(Before-and-after page screenshots)
Start of Block

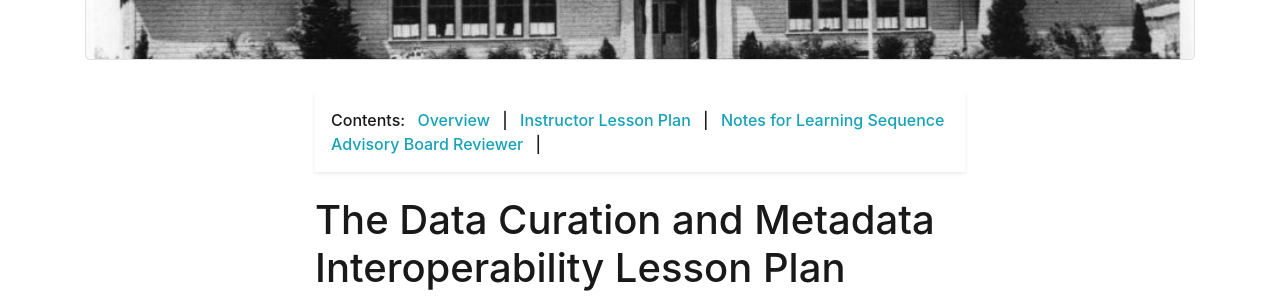
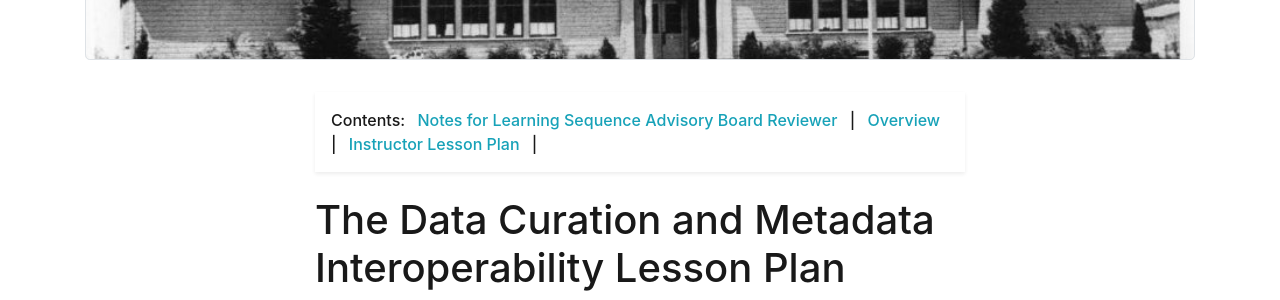
Before and after one commit to learn-static/eng-470, a Jekyll site: the page built from pages/dcmilessonplan.md, in a window 1280 px wide. Shown: the part 446-746 px from the top of the page. Built offline with Jekyll 4.4.1, drawn with Linux system fonts in a browser that asks for light colours.

Commit message:
Update dcmilessonplan.md

```diff
--- a/pages/dcmilessonplan.md
+++ b/pages/dcmilessonplan.md
@@ -10,7 +10,7 @@ credits: true
 
 {% include feature/jumbotron.html objectid="bethel-school_1930" %}
 
-{% include feature/nav-menu.html sections="Overview;Instructor Lesson Plan;Notes for Learning Sequence Advisory Board Reviewer" %}
+{% include feature/nav-menu.html sections="Notes for Learning Sequence Advisory Board Reviewer;Overview;Instructor Lesson Plan" %}
 
 # The Data Curation and Metadata Interoperability Lesson Plan
 
```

End of Block

Print the data once more without any change, skipping each picture.

**Result**
Before and after one commit to learn-static/eng-470, a Jekyll site: the page built from pages/dcmilessonplan.md, in a window 1280 px wide. Shown: the part 446-746 px from the top of the page. Built offline with Jekyll 4.4.1, drawn with Linux system fonts in a browser that asks for light colours.

Commit message:
Update dcmilessonplan.md

```diff
--- a/pages/dcmilessonplan.md
+++ b/pages/dcmilessonplan.md
@@ -10,7 +10,7 @@ credits: true
 
 {% include feature/jumbotron.html objectid="bethel-school_1930" %}
 
-{% include feature/nav-menu.html sections="Overview;Instructor Lesson Plan;Notes for Learning Sequence Advisory Board Reviewer" %}
+{% include feature/nav-menu.html sections="Notes for Learning Sequence Advisory Board Reviewer;Overview;Instructor Lesson Plan" %}
 
 # The Data Curation and Metadata Interoperability Lesson Plan
 
```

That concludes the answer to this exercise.